Yesterday the Senators announced a Mika Zibanejad recall from Binghamton.
At first glance, the news is surprising in the sense that when looking at his cumulative body of work this season; injuries and inconsistent production have plagued the young Swedish center. In fact, they contributed to why the Senators did not extend him an invitation to their abbreviated training camp.
So although he only has four goals and eleven points in 23 games, since returning to the Binghamton lineup on January 12th, he has three goals, four points, 26 shots, and is a +6 in seven games.

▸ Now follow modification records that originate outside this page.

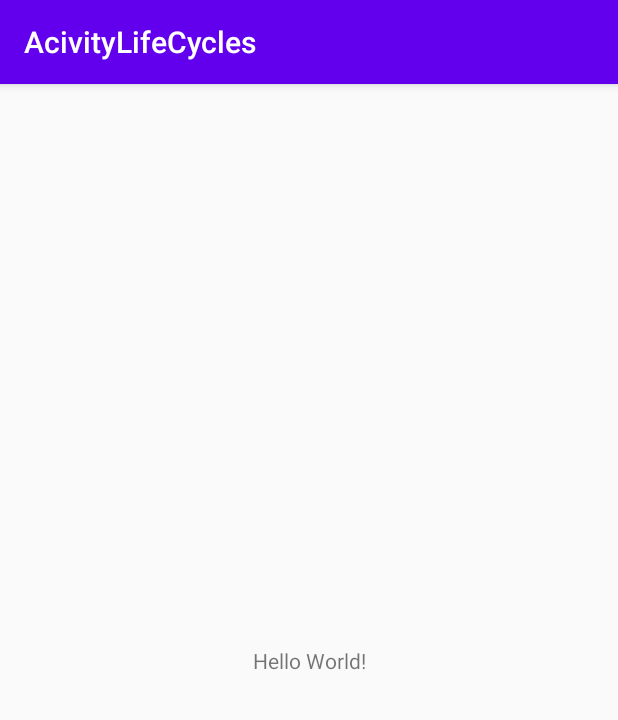
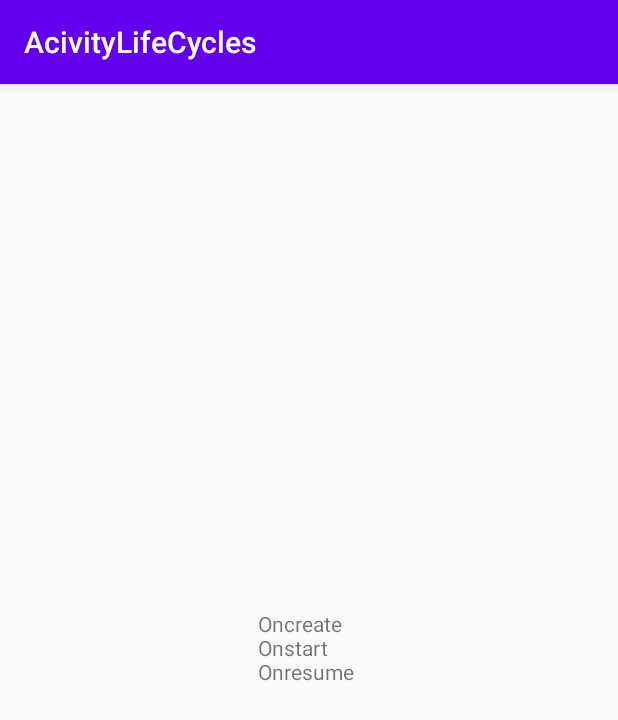
Before and after one commit to AP-Skill-Development-Corporation/AAD-STP-BATCH-3, an Android app: the screen it shows after launch (MainActivity), on a phone screen of 412 x 824 dp. Shown: the top 720 px of the screen. Run offline under Robolectric (Android 15) with nearby library versions, the phone set to English and light mode, and no system bars.

Commit message:
acivity lifecycle doc added

```diff
--- a/AcivityLifeCycles/app/src/main/java/com/muneiah/acivitylifecycles/MainActivity.java
+++ b/AcivityLifeCycles/app/src/main/java/com/muneiah/acivitylifecycles/MainActivity.java
@@ -3,12 +3,70 @@ package com.muneiah.acivitylifecycles;
 import androidx.appcompat.app.AppCompatActivity;
 
 import android.os.Bundle;
+import android.util.Log;
+import android.widget.TextView;
+import android.widget.Toast;
 
 public class MainActivity extends AppCompatActivity {
-
+TextView f;
     @Override
     protected void onCreate(Bundle savedInstanceState) {
         super.onCreate(savedInstanceState);
         setContentView(R.layout.activity_main);
+
+
+        f=findViewById(R.id.t1);
+        f.append("Oncreate \n");
+        Log.i("onCreate","App is create");
+        Toast.makeText(this, "created", Toast.LENGTH_SHORT).show();
+    }
+
+    @Override
+    protected void onStart() {
+        super.onStart();
+        f.append("Onstart \n");
+        Log.i("MainAcivity","App is started");
+        Toast.makeText(this, "started", Toast.LENGTH_SHORT).show();
+
+    }
+
+    @Override
+    protected void onResume() {
+        super.onResume();
+        f.append("Onresume \n");
+        Log.i("MainAcivity","App is resumed");
+        Toast.makeText(this, "resume", Toast.LENGTH_SHORT).show();
+    }
+
+    @Override
+    protected void onPause() {
+        super.onPause();
+        f.append("Onpause \n");
+        Toast.makeText(this, "on paued", Toast.LENGTH_SHORT).show();
+        Log.i("MainAcivity","App is paused");
+    }
+
+    @Override
+    protected void onStop() {
+        super.onStop();
+        f.append("Onstop \n");
+        Toast.makeText(this, "onstop", Toast.LENGTH_SHORT).show();
+        Log.i("MainAcivity","App is stopped");
+    }
+
+    @Override
+    protected void onRestart() {
+        super.onRestart();
+        f.append("OnreStrart \n");
+        Toast.makeText(this, "restart", Toast.LENGTH_SHORT).show();
+        Log.i("MainAcivity","App is restrted");
+    }
+
+    @Override
+    protected void onDestroy() {
+        super.onDestroy();
+        f.append("OnDestroy \n");
+        Toast.makeText(this, "App Closed", Toast.LENGTH_SHORT).show();
+        Log.i("MainAcivity","App is destroy");
     }
 }
--- a/AcivityLifeCycles/app/src/main/res/layout/activity_main.xml
+++ b/AcivityLifeCycles/app/src/main/res/layout/activity_main.xml
@@ -1,18 +1,20 @@
 <?xml version="1.0" encoding="utf-8"?>
-<androidx.constraintlayout.widget.ConstraintLayout xmlns:android="http://schemas.android.com/apk/res/android"
+<LinearLayout
+    android:orientation="vertical"
+    xmlns:android="http://schemas.android.com/apk/res/android"
     xmlns:app="http://schemas.android.com/apk/res-auto"
     xmlns:tools="http://schemas.android.com/tools"
-    android:layout_width="match_parent"
-    android:layout_height="match_parent"
+    android:layout_width="wrap_content"
+    android:layout_height="wrap_content"
+    android:layout_gravity="center"
     tools:context=".MainActivity">
 
     <TextView
-        android:layout_width="wrap_content"
+        android:layout_margin="10dp"
+        android:id="@+id/t1"
+        android:layout_width="match_parent"
         android:layout_height="wrap_content"
-        android:text="Hello World!"
-        app:layout_constraintBottom_toBottomOf="parent"
-        app:layout_constraintLeft_toLeftOf="parent"
-        app:layout_constraintRight_toRightOf="parent"
-        app:layout_constraintTop_toTopOf="parent" />
+        tools:text="TextView" />
 
-</androidx.constraintlayout.widget.ConstraintLayout>
+
+</LinearLayout>
```
Also changed, not shown: 2 other files.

Is this recent stretch of good play indicative of just how important the organization views points in this 48-game schedule?
It sure seems that way.

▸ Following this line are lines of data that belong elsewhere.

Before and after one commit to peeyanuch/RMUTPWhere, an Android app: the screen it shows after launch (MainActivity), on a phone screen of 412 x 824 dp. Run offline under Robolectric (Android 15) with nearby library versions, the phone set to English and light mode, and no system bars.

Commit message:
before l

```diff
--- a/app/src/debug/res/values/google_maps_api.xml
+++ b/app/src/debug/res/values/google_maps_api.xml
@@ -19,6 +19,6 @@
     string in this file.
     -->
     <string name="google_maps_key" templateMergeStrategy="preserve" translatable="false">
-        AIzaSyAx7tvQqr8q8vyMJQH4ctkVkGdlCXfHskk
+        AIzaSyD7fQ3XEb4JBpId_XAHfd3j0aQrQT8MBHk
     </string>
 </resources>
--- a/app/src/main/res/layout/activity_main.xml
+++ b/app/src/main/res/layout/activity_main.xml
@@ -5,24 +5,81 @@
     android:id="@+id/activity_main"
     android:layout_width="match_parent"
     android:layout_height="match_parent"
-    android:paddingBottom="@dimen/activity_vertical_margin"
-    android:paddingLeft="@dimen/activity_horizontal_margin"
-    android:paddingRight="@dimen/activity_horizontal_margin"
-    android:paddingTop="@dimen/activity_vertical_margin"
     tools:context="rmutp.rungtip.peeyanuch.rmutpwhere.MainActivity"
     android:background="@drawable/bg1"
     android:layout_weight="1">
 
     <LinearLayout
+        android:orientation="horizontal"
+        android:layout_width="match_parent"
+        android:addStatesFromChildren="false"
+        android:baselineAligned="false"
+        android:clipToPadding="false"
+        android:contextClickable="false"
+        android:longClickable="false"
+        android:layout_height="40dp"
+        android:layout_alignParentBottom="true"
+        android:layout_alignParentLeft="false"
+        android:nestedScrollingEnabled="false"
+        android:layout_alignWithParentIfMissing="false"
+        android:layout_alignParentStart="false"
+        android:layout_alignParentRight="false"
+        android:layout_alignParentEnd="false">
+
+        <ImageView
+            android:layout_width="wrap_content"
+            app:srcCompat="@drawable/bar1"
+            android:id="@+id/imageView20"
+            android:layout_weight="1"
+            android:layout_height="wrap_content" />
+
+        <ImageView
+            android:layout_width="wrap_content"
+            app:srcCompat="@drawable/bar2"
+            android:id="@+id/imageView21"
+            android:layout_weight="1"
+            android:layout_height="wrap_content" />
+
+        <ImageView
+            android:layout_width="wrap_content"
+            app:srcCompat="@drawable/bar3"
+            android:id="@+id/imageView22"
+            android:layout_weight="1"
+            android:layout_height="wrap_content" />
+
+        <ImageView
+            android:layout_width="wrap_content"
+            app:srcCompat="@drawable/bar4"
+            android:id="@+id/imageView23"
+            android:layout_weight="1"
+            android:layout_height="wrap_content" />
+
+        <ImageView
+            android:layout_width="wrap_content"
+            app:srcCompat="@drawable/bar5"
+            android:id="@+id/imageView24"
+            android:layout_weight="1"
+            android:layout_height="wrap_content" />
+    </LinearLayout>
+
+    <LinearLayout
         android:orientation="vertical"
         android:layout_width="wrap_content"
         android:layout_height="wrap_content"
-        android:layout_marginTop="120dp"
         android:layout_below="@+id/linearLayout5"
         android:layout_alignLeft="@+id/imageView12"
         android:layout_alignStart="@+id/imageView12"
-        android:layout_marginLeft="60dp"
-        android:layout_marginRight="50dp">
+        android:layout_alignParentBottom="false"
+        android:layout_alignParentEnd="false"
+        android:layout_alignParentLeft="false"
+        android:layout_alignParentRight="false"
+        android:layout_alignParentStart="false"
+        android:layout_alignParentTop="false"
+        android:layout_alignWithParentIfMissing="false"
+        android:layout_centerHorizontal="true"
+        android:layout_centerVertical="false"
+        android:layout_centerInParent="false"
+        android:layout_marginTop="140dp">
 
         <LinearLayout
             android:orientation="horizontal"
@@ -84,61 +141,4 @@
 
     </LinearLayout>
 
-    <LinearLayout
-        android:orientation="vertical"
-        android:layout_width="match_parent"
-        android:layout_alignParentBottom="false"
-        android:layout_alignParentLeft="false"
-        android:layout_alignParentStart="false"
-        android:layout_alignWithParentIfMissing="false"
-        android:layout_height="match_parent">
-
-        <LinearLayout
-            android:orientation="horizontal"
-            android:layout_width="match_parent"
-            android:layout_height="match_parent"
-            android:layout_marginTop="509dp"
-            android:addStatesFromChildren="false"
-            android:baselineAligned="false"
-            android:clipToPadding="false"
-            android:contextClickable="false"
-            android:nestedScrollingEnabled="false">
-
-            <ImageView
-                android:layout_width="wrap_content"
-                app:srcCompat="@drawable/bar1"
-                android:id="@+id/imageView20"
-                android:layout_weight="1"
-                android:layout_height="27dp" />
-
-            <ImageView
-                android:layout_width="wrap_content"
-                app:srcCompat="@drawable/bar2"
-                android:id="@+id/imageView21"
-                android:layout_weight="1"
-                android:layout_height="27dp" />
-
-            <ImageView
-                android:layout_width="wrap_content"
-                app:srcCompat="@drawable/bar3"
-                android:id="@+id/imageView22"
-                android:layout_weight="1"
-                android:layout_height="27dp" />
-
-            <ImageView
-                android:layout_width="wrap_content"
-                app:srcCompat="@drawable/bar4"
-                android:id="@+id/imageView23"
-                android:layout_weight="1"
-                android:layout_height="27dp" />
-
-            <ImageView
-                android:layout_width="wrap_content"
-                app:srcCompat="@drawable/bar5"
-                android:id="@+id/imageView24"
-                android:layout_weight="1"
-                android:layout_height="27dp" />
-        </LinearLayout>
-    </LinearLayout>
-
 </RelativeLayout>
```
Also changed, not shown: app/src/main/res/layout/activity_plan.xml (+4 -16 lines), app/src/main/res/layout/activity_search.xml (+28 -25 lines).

I’m not sure whether Daniel Alfredsson’s absence (due to the flu) necessitated putting a recuperating Guillaume Latendresse (undisclosed lower-body injury) back into the lineup on Sunday, but should either player continue to miss games in the interim, the Senators will certainly need bodies in their top six that can skate MacLean’s 200’, play at both ends of the rink and fill the net.
Zack Smith also missed practice on Monday, a noted rare occurence. Speculation seems to be his absence may be related to this hit delivered from Craig Adams late in the third period on Sunday:

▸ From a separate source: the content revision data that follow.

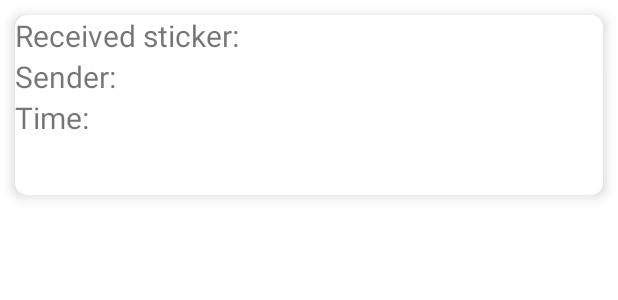
After one commit to bingqianyang1/A7-Stick-It-To-Em-, an Android app: the layout history_card.xml on its own in the app's theme, with its tools: preview values and no code run, on a phone screen of 412 x 824 dp. The commit adds this screen. Shown: the top 300 px of the screen. Run offline under Robolectric (Android 15) with nearby library versions, the phone set to English and light mode, and no system bars.

Commit message:
implemented recycler view for receive history

```diff
--- a/app/src/main/AndroidManifest.xml
+++ b/app/src/main/AndroidManifest.xml
@@ -9,6 +9,9 @@
         android:roundIcon="@mipmap/ic_launcher_round"
         android:supportsRtl="true"
         android:theme="@style/Theme.A7_Stick_It_To_Em">
+        <activity
+            android:name=".ShowReceiveHistory"
+            android:exported="false" />
         <activity
             android:name=".SendHistoryActivity"
             android:exported="false" />
--- /dev/null
+++ b/app/src/main/res/layout/history_card.xml
@@ -0,0 +1,70 @@
+<?xml version="1.0" encoding="utf-8"?>
+<androidx.cardview.widget.CardView xmlns:android="http://schemas.android.com/apk/res/android"
+    android:layout_width="match_parent"
+    android:layout_height="120dp"
+    xmlns:app="http://schemas.android.com/apk/res-auto"
+    app:cardElevation="5dp"
+    app:cardCornerRadius="8dp"
+    android:padding="8dp"
+    android:layout_margin="10dp">
+
+    <LinearLayout
+        android:layout_width="match_parent"
+        android:layout_height="wrap_content"
+        android:orientation="vertical">
+
+        <LinearLayout
+            android:layout_width="match_parent"
+            android:layout_height="match_parent"
+            android:orientation="horizontal">
+
+            <TextView
+                android:layout_width="wrap_content"
+                android:layout_height="wrap_content"
+                android:text="Received sticker: "
+                android:textSize="20dp" />
+            <ImageView
+                android:id="@+id/receivedSticker"
+                android:layout_width="wrap_content"
+                android:layout_height="wrap_content" />
+        </LinearLayout>
+
+        <LinearLayout
+            android:layout_width="match_parent"
+            android:layout_height="match_parent"
+            android:orientation="horizontal">
+
+            <TextView
+                android:layout_width="wrap_content"
+                android:layout_height="wrap_content"
+                android:text="Sender: "
+                android:textSize="20dp" />
+            <TextView
+                android:id="@+id/sender"
+                android:layout_width="wrap_content"
+                android:layout_height="wrap_content"
+                android:text=""
+                android:textSize="20dp" />
+        </LinearLayout>
+
+        <LinearLayout
+            android:layout_width="match_parent"
+            android:layout_height="wrap_content"
+            android:orientation="horizontal">
+
+            <TextView
+                android:layout_width="wrap_content"
+                android:layout_height="wrap_content"
+                android:text="Time: "
+                android:textSize="20dp" />
+            <TextView
+                android:id="@+id/receiveTime"
+                android:layout_width="wrap_content"
+                android:layout_height="wrap_content"
+                android:text=""
+                android:textSize="20dp" />
+        </LinearLayout>
+
+    </LinearLayout>
+
+</androidx.cardview.widget.CardView>
```
Also changed, not shown: app/src/main/java/edu/neu/madcourse/a7_stick_it_to_em/MainActivity.java (+10 -0 lines), app/src/main/java/edu/neu/madcourse/a7_stick_it_to_em/ReceiveAdapter.java (added, +70 -0 lines), app/src/main/java/edu/neu/madcourse/a7_stick_it_to_em/ReceiveHistoryModel.java (added, +25 -0 lines), app/src/main/java/edu/neu/madcourse/a7_stick_it_to_em/ShowReceiveHistory.java (added, +66 -0 lines), app/src/main/res/layout/activity_show_receive_history.xml (added, +18 -0 lines).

In any case, there are a few health related question marks among the forwards corps.
So if Mika gets into a game this week, what can we expect?
It’s no secret that Latendresse moves around the ice at a pace that resembles traffic on the 417 whenever snowfall exceeds 3 cm, but for as much as Zibanejad tantalizes with his physical tools and combines size and speed, there is some question what he bring to the table offensively at this stage of his development. MacLean may also choose to place Mika in a defensive posture among the bottom six, something he wasn't afraid to do a little of last October.
As we’ve seen with Jakob Silfverberg, it took some time to adjust to the "North American game" in Binghamton this season, it takes another adjustment to perform at the game’s highest level.
With the AHL All-Star Break, maybe this is just an opportunity for the coaching staff to monitor and evaluate Zibanejad to see where his game is at. Such a decision would be akin to how the organization tried to "reset" and instill some confidence in Cody Ceci and Stefan Noesen by bringing the two to the team’s training camp.
It’s certainly intriguing to see Zibanejad receive the call over other prospects like Mike Hoffman or Mark Stone; especially since the former was invited to Ottawa’s training camp and from all accounts, impressed those watching.
— Wayne Scanlan (@HockeyScanner) January 28, 2013
Or there’s that…
It’s worth reiterating that because of Zibanejad’s late birth date, his entry-level contract will slide in the event that he appears in less than six NHL games this season.
If a player aged 18 or 19 signs an entry-level contract with a club (with his age calculated on Sept. 15 of the year he signed the contract) but does not play in at least 10 NHL games, the contract will "slide" or be extended one year. The extension does not apply if the player turns 20 between Sept. 16 and Dec. 31 in the year he signed the contract.
Depending on the contract's structure, the player's cap hit can be affected either by an increase or a decrease. Players who sign at age 18 can have their contract extended (or "slide") two seasons.
For what it’s worth, because of the 48-game season, this ten game threshold has been reduced to six games. In other words, if a teenager plays in more than five games, the first year of his ELC will not slide.
Taking into account the shortened schedule, Mika’s injuries and his inconsistent production, his ELC status is a twist that I was not expecting to spend too much time thinking about.
But here we are, fancy that.